Items listed in a dataset
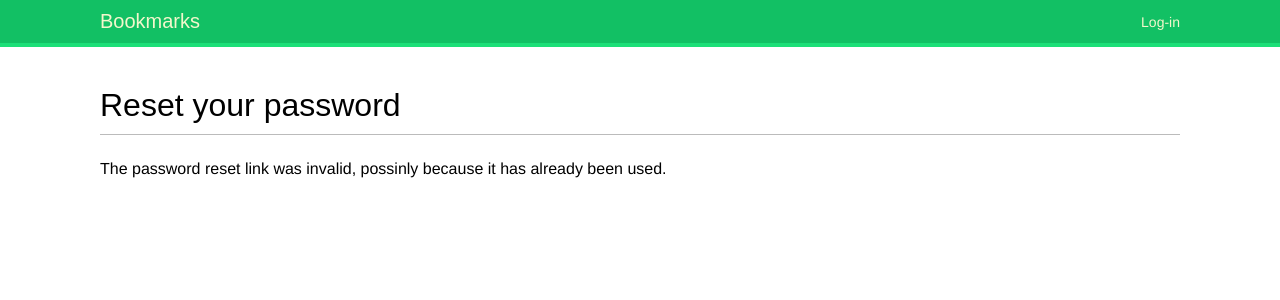
After one commit to elric1992/Django_Social_Site, a Django app: page /account/reset/1/1/ in a window 1280 px wide. The commit adds this page. Shown: the top 300 px of the page. Run offline with Django 3.2, Linux system fonts and the light colour scheme; some web fonts are replaced.

Commit message:
Resetting password views

```diff
--- a/account/templates/registration/login.html
+++ b/account/templates/registration/login.html
@@ -21,5 +21,6 @@
             <input type="hidden" name="next" value="{{ next }}">
             <p><input type="submit" value="Log-in"></p>
         </form>
+        <p><a href="{% url 'password_reset' %}">Forgotten your password?</a></p>
     </div>
 {% endblock content %}
--- /dev/null
+++ b/account/templates/registration/password_reset_confirm.html
@@ -0,0 +1,19 @@
+{% extends 'base.html' %}
+
+{% block title %}
+    Reset your password
+{% endblock title %}
+
+{% block content %}
+    <h1>Reset your password</h1>
+    {% if validlink %}
+        <p>Please enter your password twice:</p>
+        <form method="post">
+            {{ form.as_p }}
+            {% csrf_token %}
+            <p><input type="submit" value="Change my password" /></p>
+        </form>
+    {% else %}
+        <p>The password reset link was invalid, possinly because it has already been used.</p>
+    {% endif %}
+{% endblock content %}
--- /dev/null
+++ b/account/templates/registration/password_reset_email.html
@@ -0,0 +1,4 @@
+Someone asked for password reset for email {{ email }}.
+Follow the link below:
+{{ protocol }}://{{ domain }}{% url 'password_reset_confirm' uidb64=uid token=token %}
+Your username, in case you've forgotten: {{ user.get_username }}
--- a/account/urls.py
+++ b/account/urls.py
@@ -1,12 +1,17 @@
-from django.urls import path
+from django.urls import path, include
 from django.contrib.auth import views as auth_views
 from . import views
 
 urlpatterns = [
     # path('login/', views.user_login, name='login')
     path('', views.dashboard, name='dashboard'),
+    # path('', include('django.contrib.auth.urls')),
     path('login/', auth_views.LoginView.as_view(), name='login'),
     path('logout/', auth_views.LogoutView.as_view(), name='logout'),
     path('password_change/', auth_views.PasswordChangeView.as_view(), name='password_change'),
-    path('password_chage/done/', auth_views.PasswordChangeDoneView.as_view(), name='password_change_done'),
+    path('password_change/done/', auth_views.PasswordChangeDoneView.as_view(), name='password_change_done'),
+    path('password_reset/', auth_views.PasswordResetView.as_view(), name='password_reset'),
+    path('password_reset/done/', auth_views.PasswordResetDoneView.as_view(), name='password_reset_done'),
+    path('reset/<uidb64>/<token>/',auth_views.PasswordResetConfirmView.as_view(), name='password_reset_confirm'),
+    path('reset/done/', auth_views.PasswordResetCompleteView.as_view(), name='password_reset_complete'),
 ]
--- a/bookmarks/settings.py
+++ b/bookmarks/settings.py
@@ -26,6 +26,8 @@ SECRET_KEY = '0k1k&_u642on#%@adswdvdt9+5swes(5bjmov-_(yusza__#%('
 DEBUG = True
 
 ALLOWED_HOSTS = []
+
+EMAIL_BACKEND = 'django.core.mail.backends.console.EmailBackend'
 
 
 # Application definition
```
Also changed, not shown: account/templates/registration/password_reset_complete.html (added, +10 -0 lines), account/templates/registration/password_reset_done.html (added, +11 -0 lines), account/templates/registration/password_reset_form.html (added, +15 -0 lines), 1 other file.
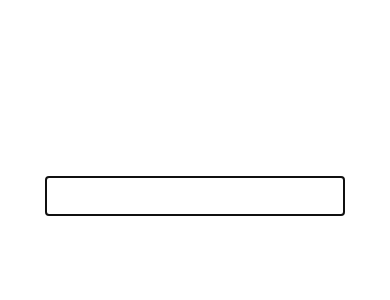
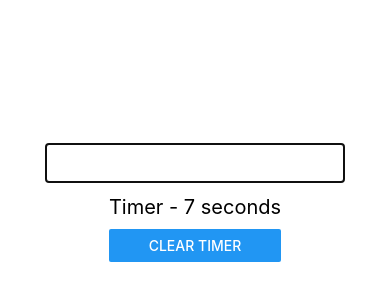
Before and after one commit to TanmayJain33/RNCounterApp, a React Native app: screen / in a window 390 px wide. Shown: the part 226-526 px from the top of the page. Built offline with nearby package versions, Linux system fonts and the light colour scheme.

Commit message:
Add useRef() for clearing timer

```diff
--- a/App.js
+++ b/App.js
@@ -1,11 +1,13 @@
 import React from 'react';
 import {View} from 'react-native';
 import FocusInput from './FocusInput';
+import Timer from './Timer';
 
 export default function App() {
   return (
     <View style={{flex: 1, alignItems: 'center', justifyContent: 'center'}}>
       <FocusInput />
+      <Timer />
     </View>
   );
 }
--- /dev/null
+++ b/Timer.js
@@ -0,0 +1,28 @@
+import React, {useState, useEffect, useRef} from 'react';
+import {View, Text, Button} from 'react-native';
+
+export default function Timer() {
+  const [timer, setTimer] = useState(0);
+  const intervalRef = useRef();
+
+  useEffect(() => {
+    intervalRef.current = setInterval(() => {
+      setTimer(prevTimer => prevTimer + 1);
+    }, 1000);
+    return () => {
+      clearInterval(intervalRef.current);
+    };
+  }, []);
+
+  return (
+    <View>
+      <Text style={{fontSize: 20, marginBottom: 10}}>
+        Timer - {timer} seconds
+      </Text>
+      <Button
+        title="Clear Timer"
+        onPress={() => clearInterval(intervalRef.current)}
+      />
+    </View>
+  );
+}
```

◆ **PROBLEM TO SOLVE**:
Looking at the records above, how many lines contain "html"? Answer with the number alone.

◆ **EXPECTED ANSWER**:
6